    Shutting down the location and ignoring the financial impact on the Library system was wrong.

    I’m guessing the City saved money by closing the location, plus the City made money on the sale. And the Library wasn’t compensated?

    I support the library trustees who are now asking to have some of these funds reallocated to the Library.

    The Evanston Library is an incredibly important asset to everyone in Evanston. The Library and it’s entire staff need our support to continue providing their high level of services. I’m frustrated that we continue to ask public employees to do more while also stripping away their funding/budgets.

    I want our tax dollars supporting programs that elevate the community. Taking funding away from the Evanston Library is not the solution.
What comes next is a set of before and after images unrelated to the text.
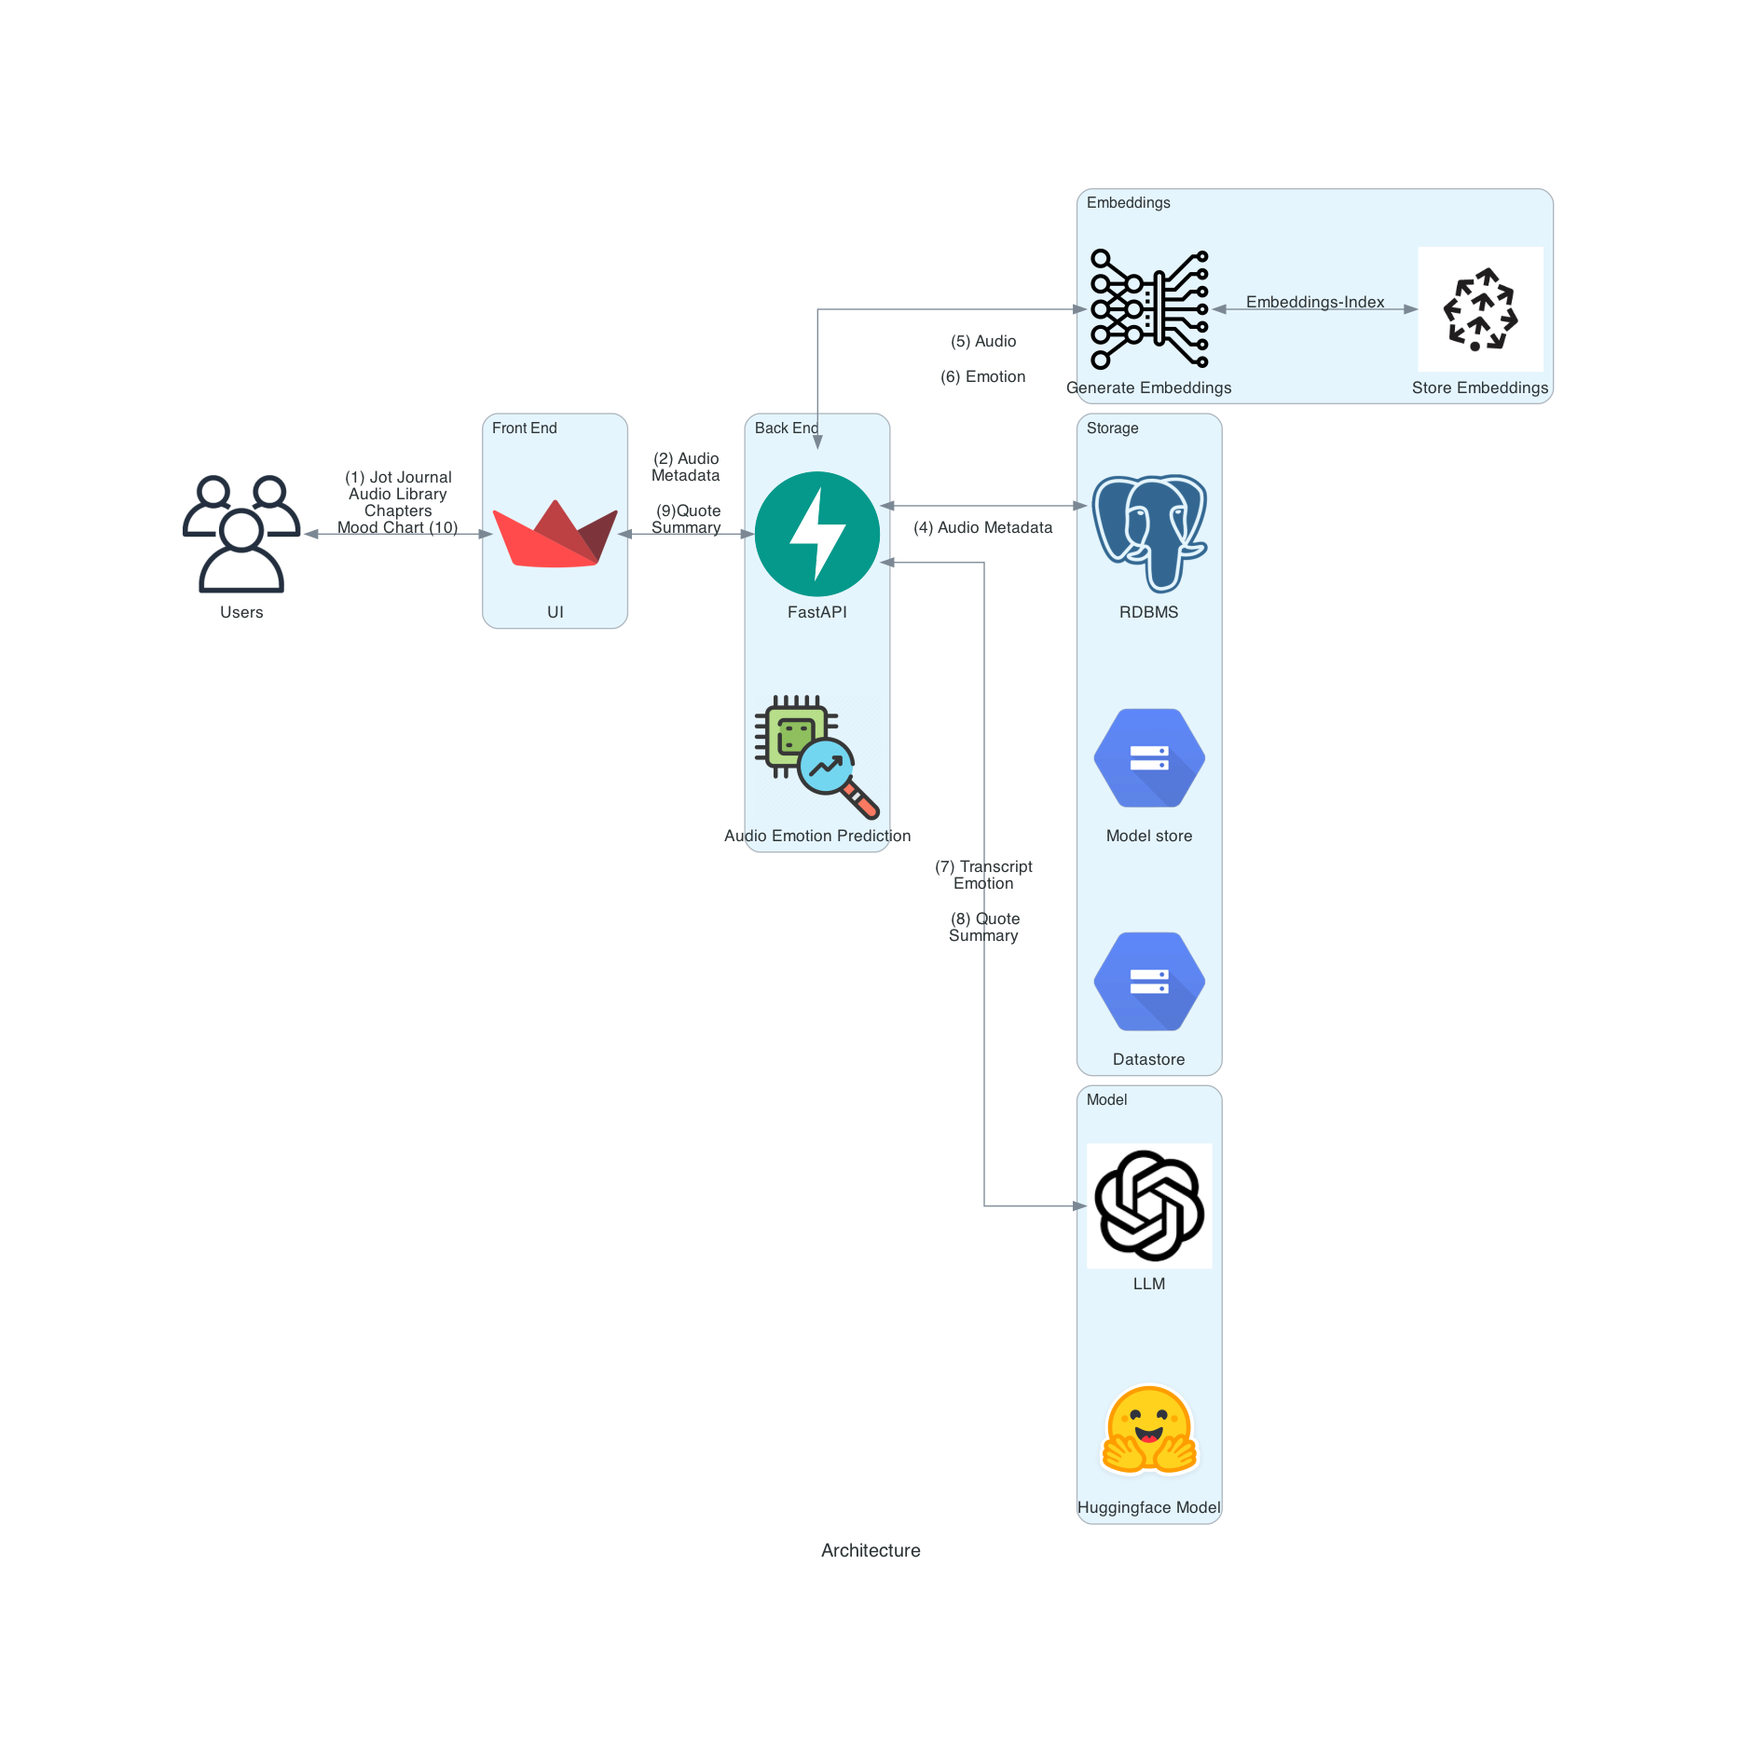
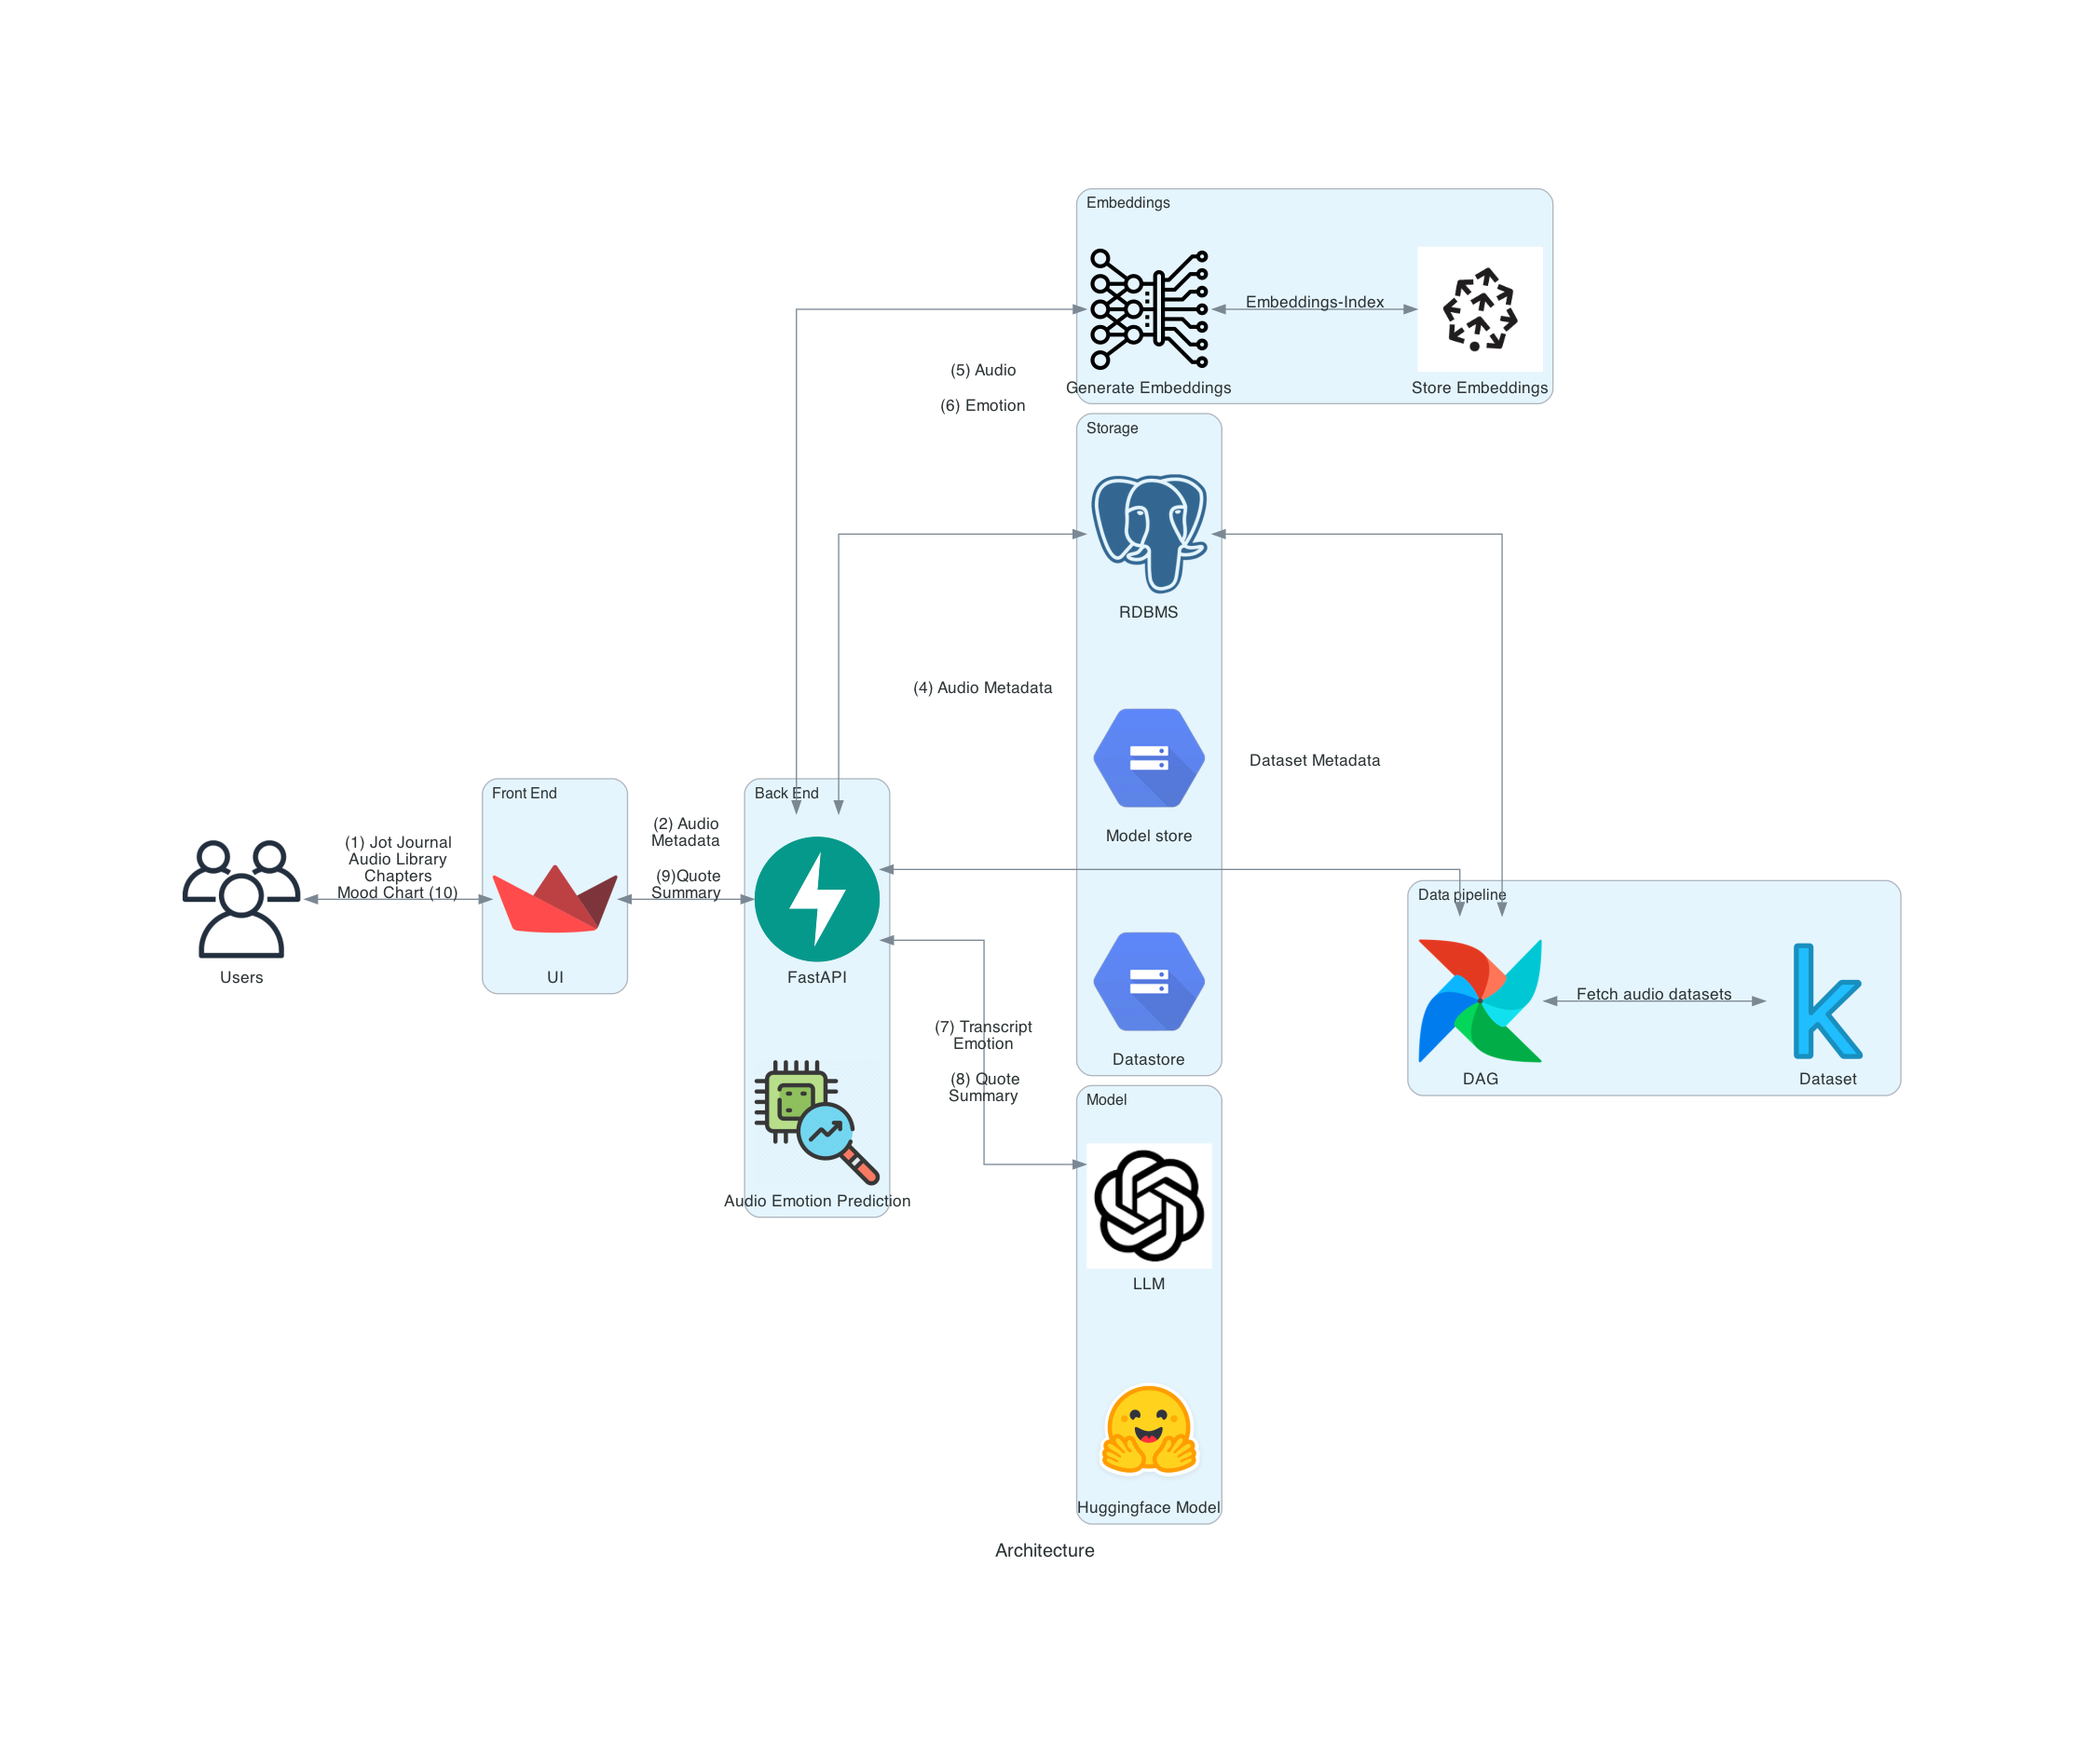
Feature/minidiagrams (#64)
* Added architecture diagram

* Minor updates in arch diag

---------

Changed region(s): [[0.0931, 0.093, 0.931, 0.8995]]

diff --git a/diagrams/architecture.py b/diagrams/architecture.py
@@ -19,13 +19,11 @@ with Diagram("Architecture", show=False):
     #pinecone = Custom("Store Embeddings", "./myresources/pinecone.jpeg")
     # huggingface = Custom("Huggingface Model", "./myresources/huggingface.png")
     # openai = Custom("LLM","./myresources/openai.png")
-    # kaggle = Custom("Dataset","./myresources/kaggle.png")
    # tensorflow = Custom("Model Training Pipeline", "./myresources/tensorflow.png")
     # datastore = Custom("Datastore","./myresources/gcs.png")
     #modelstore = Custom("Model store","./myresources/gcp.png")
     user  = Users("Users") 
     #database = SQL("Database")
-    #dag = Airflow("Store data DAG")
     # postgresql = Postgresql("RDBMS")
     #embeddings = Custom("Generate Embeddings","./myresources/embeddings.png")
     # prediction = Custom("Audio Emotion Prediction","./myresources/prediction.png")
@@ -59,10 +57,15 @@ with Diagram("Architecture", show=False):
         openai = Custom("LLM","./myresources/openai.png")
         huggingface = Custom("Huggingface Model", "./myresources/huggingface.png")
 
-
+    with Cluster("Data pipeline"):
+        kaggle = Custom("Dataset","./myresources/kaggle.png")
+        dag = Airflow("DAG")
+        dag >> Edge(label="Fetch audio datasets") << kaggle
     user >> Edge(label="(1) Jot Journal\nAudio Library\nChapters\nMood Chart (10)") << streamlit
     streamlit >> Edge(label="(2) Audio\nMetadata\n\n (9)Quote\nSummary") << fastapi
     fastapi >> Edge(label="(3) Audio file") - datastore
     fastapi >> Edge(label="(4) Audio Metadata") << dbms
     fastapi >> Edge(label="(5) Audio\n\n(6) Emotion") << panns_inf 
     fastapi >> Edge(label="(7) Transcript\nEmotion\n\n (8) Quote\nSummary") << openai
+    fastapi >> Edge() << dag 
+    dbms >> Edge(label="Dataset Metadata") << dag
  2. Why are Evanston’s libraries chronically underfunded, especially compared to all our neighbor libraries? Certainly the library should at least share in the proceeds of the sale of the North Branch library building, especially after the library funded major upgrades before its sale. I am familiar with many of our neighboring libraries, and they obviously have a bigger budgets, especially per capita, for buying books and media. Our library deserves better.